**Your assignment:** Please write the listing below out again exactly, leaving every picture behind.

**Data for analysis:**
|---|

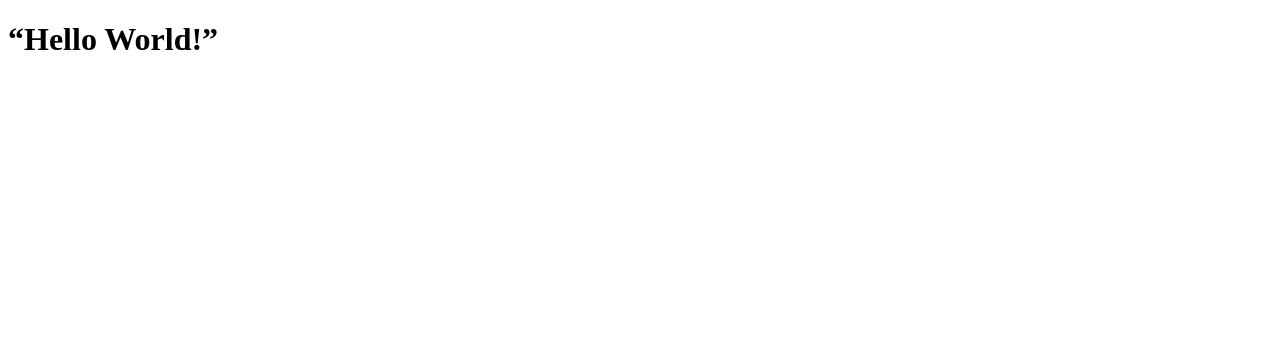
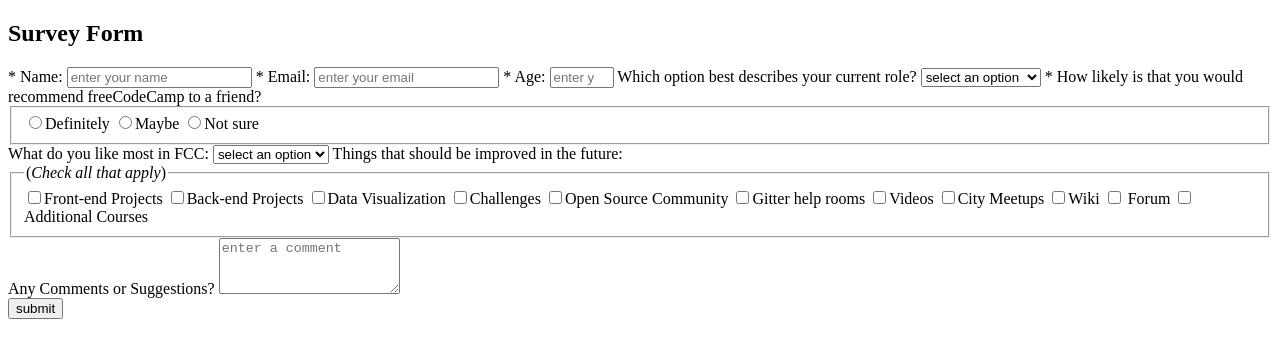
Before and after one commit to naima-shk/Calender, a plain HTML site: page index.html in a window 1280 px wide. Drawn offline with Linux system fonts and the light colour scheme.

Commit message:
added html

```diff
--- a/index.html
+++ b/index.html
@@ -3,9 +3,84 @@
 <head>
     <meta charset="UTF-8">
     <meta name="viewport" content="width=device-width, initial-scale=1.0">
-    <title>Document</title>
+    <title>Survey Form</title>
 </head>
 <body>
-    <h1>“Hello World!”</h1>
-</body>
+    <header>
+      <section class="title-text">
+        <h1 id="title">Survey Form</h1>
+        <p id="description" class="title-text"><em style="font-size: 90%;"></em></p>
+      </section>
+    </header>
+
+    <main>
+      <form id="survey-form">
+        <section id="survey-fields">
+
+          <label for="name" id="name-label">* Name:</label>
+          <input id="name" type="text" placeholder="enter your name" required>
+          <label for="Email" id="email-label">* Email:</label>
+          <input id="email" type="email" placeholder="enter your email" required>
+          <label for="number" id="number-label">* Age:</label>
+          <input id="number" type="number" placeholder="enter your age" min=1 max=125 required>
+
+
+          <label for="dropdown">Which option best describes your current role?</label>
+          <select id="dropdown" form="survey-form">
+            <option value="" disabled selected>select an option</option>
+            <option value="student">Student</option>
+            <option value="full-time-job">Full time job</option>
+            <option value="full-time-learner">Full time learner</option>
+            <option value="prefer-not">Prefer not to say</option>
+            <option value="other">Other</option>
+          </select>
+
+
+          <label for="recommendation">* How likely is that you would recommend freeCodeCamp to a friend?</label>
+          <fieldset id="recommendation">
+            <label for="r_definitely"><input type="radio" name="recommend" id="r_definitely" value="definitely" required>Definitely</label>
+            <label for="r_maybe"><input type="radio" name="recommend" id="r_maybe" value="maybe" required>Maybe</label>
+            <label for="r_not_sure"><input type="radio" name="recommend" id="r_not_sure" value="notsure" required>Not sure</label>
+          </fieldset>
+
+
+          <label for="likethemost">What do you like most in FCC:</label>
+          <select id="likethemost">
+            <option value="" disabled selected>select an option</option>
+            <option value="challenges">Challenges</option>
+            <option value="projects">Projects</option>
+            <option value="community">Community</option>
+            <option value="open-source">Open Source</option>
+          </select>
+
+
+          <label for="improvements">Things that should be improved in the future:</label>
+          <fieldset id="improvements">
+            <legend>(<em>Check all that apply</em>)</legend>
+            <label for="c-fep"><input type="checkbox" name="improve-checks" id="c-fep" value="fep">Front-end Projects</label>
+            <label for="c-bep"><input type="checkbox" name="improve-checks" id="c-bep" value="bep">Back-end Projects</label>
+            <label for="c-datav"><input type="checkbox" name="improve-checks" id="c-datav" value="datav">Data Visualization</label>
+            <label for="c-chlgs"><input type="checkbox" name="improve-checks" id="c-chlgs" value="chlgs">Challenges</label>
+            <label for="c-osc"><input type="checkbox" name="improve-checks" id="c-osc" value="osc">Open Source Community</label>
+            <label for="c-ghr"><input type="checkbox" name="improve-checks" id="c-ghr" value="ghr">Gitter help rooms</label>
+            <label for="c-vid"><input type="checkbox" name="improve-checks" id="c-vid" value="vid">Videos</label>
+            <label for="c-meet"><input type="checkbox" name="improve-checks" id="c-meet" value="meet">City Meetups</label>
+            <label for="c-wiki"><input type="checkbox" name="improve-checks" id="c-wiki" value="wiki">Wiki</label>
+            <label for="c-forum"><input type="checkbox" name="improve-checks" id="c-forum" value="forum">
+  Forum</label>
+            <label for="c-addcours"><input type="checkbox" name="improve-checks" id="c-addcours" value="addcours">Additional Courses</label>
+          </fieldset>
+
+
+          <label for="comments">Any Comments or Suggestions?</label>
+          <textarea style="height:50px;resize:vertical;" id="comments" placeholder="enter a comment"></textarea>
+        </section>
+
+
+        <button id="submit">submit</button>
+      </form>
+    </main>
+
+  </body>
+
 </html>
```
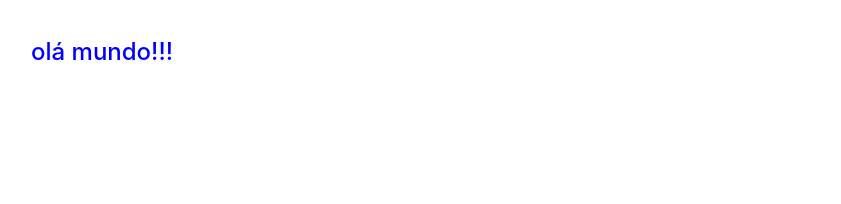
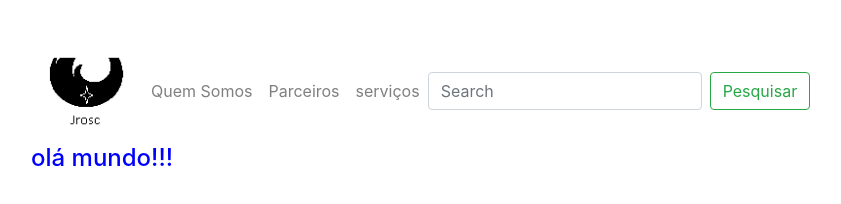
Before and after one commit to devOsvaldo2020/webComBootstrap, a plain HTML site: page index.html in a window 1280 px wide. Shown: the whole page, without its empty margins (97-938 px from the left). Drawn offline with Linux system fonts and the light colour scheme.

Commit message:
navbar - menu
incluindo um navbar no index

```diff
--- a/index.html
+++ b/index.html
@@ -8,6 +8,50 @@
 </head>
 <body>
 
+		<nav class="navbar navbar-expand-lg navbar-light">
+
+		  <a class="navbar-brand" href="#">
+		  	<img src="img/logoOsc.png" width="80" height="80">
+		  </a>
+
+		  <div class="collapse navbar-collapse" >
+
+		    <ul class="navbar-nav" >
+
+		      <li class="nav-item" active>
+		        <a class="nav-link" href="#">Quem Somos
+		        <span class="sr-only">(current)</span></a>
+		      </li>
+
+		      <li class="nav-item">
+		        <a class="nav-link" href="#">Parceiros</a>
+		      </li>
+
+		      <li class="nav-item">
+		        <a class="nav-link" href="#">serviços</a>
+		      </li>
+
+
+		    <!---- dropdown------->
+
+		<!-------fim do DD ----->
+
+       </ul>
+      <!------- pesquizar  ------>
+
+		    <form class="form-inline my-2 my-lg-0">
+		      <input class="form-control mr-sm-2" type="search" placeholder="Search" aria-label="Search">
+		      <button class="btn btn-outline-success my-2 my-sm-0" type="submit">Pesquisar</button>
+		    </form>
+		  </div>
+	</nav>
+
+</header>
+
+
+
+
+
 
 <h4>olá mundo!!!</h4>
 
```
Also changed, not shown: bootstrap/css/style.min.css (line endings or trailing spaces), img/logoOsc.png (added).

|---|

**Answer box:**
Before and after one commit to naima-shk/Calender, a plain HTML site: page index.html in a window 1280 px wide. Drawn offline with Linux system fonts and the light colour scheme.

Commit message:
added html

```diff
--- a/index.html
+++ b/index.html
@@ -3,9 +3,84 @@
 <head>
     <meta charset="UTF-8">
     <meta name="viewport" content="width=device-width, initial-scale=1.0">
-    <title>Document</title>
+    <title>Survey Form</title>
 </head>
 <body>
-    <h1>“Hello World!”</h1>
-</body>
+    <header>
+      <section class="title-text">
+        <h1 id="title">Survey Form</h1>
+        <p id="description" class="title-text"><em style="font-size: 90%;"></em></p>
+      </section>
+    </header>
+
+    <main>
+      <form id="survey-form">
+        <section id="survey-fields">
+
+          <label for="name" id="name-label">* Name:</label>
+          <input id="name" type="text" placeholder="enter your name" required>
+          <label for="Email" id="email-label">* Email:</label>
+          <input id="email" type="email" placeholder="enter your email" required>
+          <label for="number" id="number-label">* Age:</label>
+          <input id="number" type="number" placeholder="enter your age" min=1 max=125 required>
+
+
+          <label for="dropdown">Which option best describes your current role?</label>
+          <select id="dropdown" form="survey-form">
+            <option value="" disabled selected>select an option</option>
+            <option value="student">Student</option>
+            <option value="full-time-job">Full time job</option>
+            <option value="full-time-learner">Full time learner</option>
+            <option value="prefer-not">Prefer not to say</option>
+            <option value="other">Other</option>
+          </select>
+
+
+          <label for="recommendation">* How likely is that you would recommend freeCodeCamp to a friend?</label>
+          <fieldset id="recommendation">
+            <label for="r_definitely"><input type="radio" name="recommend" id="r_definitely" value="definitely" required>Definitely</label>
+            <label for="r_maybe"><input type="radio" name="recommend" id="r_maybe" value="maybe" required>Maybe</label>
+            <label for="r_not_sure"><input type="radio" name="recommend" id="r_not_sure" value="notsure" required>Not sure</label>
+          </fieldset>
+
+
+          <label for="likethemost">What do you like most in FCC:</label>
+          <select id="likethemost">
+            <option value="" disabled selected>select an option</option>
+            <option value="challenges">Challenges</option>
+            <option value="projects">Projects</option>
+            <option value="community">Community</option>
+            <option value="open-source">Open Source</option>
+          </select>
+
+
+          <label for="improvements">Things that should be improved in the future:</label>
+          <fieldset id="improvements">
+            <legend>(<em>Check all that apply</em>)</legend>
+            <label for="c-fep"><input type="checkbox" name="improve-checks" id="c-fep" value="fep">Front-end Projects</label>
+            <label for="c-bep"><input type="checkbox" name="improve-checks" id="c-bep" value="bep">Back-end Projects</label>
+            <label for="c-datav"><input type="checkbox" name="improve-checks" id="c-datav" value="datav">Data Visualization</label>
+            <label for="c-chlgs"><input type="checkbox" name="improve-checks" id="c-chlgs" value="chlgs">Challenges</label>
+            <label for="c-osc"><input type="checkbox" name="improve-checks" id="c-osc" value="osc">Open Source Community</label>
+            <label for="c-ghr"><input type="checkbox" name="improve-checks" id="c-ghr" value="ghr">Gitter help rooms</label>
+            <label for="c-vid"><input type="checkbox" name="improve-checks" id="c-vid" value="vid">Videos</label>
+            <label for="c-meet"><input type="checkbox" name="improve-checks" id="c-meet" value="meet">City Meetups</label>
+            <label for="c-wiki"><input type="checkbox" name="improve-checks" id="c-wiki" value="wiki">Wiki</label>
+            <label for="c-forum"><input type="checkbox" name="improve-checks" id="c-forum" value="forum">
+  Forum</label>
+            <label for="c-addcours"><input type="checkbox" name="improve-checks" id="c-addcours" value="addcours">Additional Courses</label>
+          </fieldset>
+
+
+          <label for="comments">Any Comments or Suggestions?</label>
+          <textarea style="height:50px;resize:vertical;" id="comments" placeholder="enter a comment"></textarea>
+        </section>
+
+
+        <button id="submit">submit</button>
+      </form>
+    </main>
+
+  </body>
+
 </html>
```
Before and after one commit to devOsvaldo2020/webComBootstrap, a plain HTML site: page index.html in a window 1280 px wide. Shown: the whole page, without its empty margins (97-938 px from the left). Drawn offline with Linux system fonts and the light colour scheme.

Commit message:
navbar - menu
incluindo um navbar no index

```diff
--- a/index.html
+++ b/index.html
@@ -8,6 +8,50 @@
 </head>
 <body>
 
+		<nav class="navbar navbar-expand-lg navbar-light">
+
+		  <a class="navbar-brand" href="#">
+		  	<img src="img/logoOsc.png" width="80" height="80">
+		  </a>
+
+		  <div class="collapse navbar-collapse" >
+
+		    <ul class="navbar-nav" >
+
+		      <li class="nav-item" active>
+		        <a class="nav-link" href="#">Quem Somos
+		        <span class="sr-only">(current)</span></a>
+		      </li>
+
+		      <li class="nav-item">
+		        <a class="nav-link" href="#">Parceiros</a>
+		      </li>
+
+		      <li class="nav-item">
+		        <a class="nav-link" href="#">serviços</a>
+		      </li>
+
+
+		    <!---- dropdown------->
+
+		<!-------fim do DD ----->
+
+       </ul>
+      <!------- pesquizar  ------>
+
+		    <form class="form-inline my-2 my-lg-0">
+		      <input class="form-control mr-sm-2" type="search" placeholder="Search" aria-label="Search">
+		      <button class="btn btn-outline-success my-2 my-sm-0" type="submit">Pesquisar</button>
+		    </form>
+		  </div>
+	</nav>
+
+</header>
+
+
+
+
+
 
 <h4>olá mundo!!!</h4>
 
```
Also changed, not shown: bootstrap/css/style.min.css (line endings or trailing spaces), img/logoOsc.png (added).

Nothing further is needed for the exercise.